#### TASK GOAL:
A word-for-word restatement of the whole listing is the expected answer.

#### RECORDS SHOWN:
———

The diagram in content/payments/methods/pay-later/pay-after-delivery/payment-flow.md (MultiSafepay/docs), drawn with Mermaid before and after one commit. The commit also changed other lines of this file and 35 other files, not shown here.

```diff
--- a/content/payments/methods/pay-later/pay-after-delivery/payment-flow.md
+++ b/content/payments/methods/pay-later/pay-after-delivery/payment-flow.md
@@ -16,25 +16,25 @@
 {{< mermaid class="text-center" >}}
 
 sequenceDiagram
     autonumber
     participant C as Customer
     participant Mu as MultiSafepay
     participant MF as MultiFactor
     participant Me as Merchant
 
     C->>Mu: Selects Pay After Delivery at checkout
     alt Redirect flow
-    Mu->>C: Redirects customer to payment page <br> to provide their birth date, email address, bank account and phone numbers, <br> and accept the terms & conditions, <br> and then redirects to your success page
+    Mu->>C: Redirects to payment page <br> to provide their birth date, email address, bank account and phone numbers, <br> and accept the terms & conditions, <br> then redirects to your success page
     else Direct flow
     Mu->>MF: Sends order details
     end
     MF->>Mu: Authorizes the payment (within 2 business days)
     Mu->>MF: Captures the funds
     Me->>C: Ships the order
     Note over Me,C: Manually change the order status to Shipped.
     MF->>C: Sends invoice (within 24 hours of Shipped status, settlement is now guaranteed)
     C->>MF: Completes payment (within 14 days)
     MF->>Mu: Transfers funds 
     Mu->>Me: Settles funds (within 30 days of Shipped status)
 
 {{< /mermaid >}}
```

———

#### RESPONSE BELOW:
The diagram in content/payments/methods/pay-later/pay-after-delivery/payment-flow.md (MultiSafepay/docs), drawn with Mermaid before and after one commit. The commit also changed other lines of this file and 35 other files, not shown here.

```diff
--- a/content/payments/methods/pay-later/pay-after-delivery/payment-flow.md
+++ b/content/payments/methods/pay-later/pay-after-delivery/payment-flow.md
@@ -16,25 +16,25 @@
 {{< mermaid class="text-center" >}}
 
 sequenceDiagram
     autonumber
     participant C as Customer
     participant Mu as MultiSafepay
     participant MF as MultiFactor
     participant Me as Merchant
 
     C->>Mu: Selects Pay After Delivery at checkout
     alt Redirect flow
-    Mu->>C: Redirects customer to payment page <br> to provide their birth date, email address, bank account and phone numbers, <br> and accept the terms & conditions, <br> and then redirects to your success page
+    Mu->>C: Redirects to payment page <br> to provide their birth date, email address, bank account and phone numbers, <br> and accept the terms & conditions, <br> then redirects to your success page
     else Direct flow
     Mu->>MF: Sends order details
     end
     MF->>Mu: Authorizes the payment (within 2 business days)
     Mu->>MF: Captures the funds
     Me->>C: Ships the order
     Note over Me,C: Manually change the order status to Shipped.
     MF->>C: Sends invoice (within 24 hours of Shipped status, settlement is now guaranteed)
     C->>MF: Completes payment (within 14 days)
     MF->>Mu: Transfers funds 
     Mu->>Me: Settles funds (within 30 days of Shipped status)
 
 {{< /mermaid >}}
```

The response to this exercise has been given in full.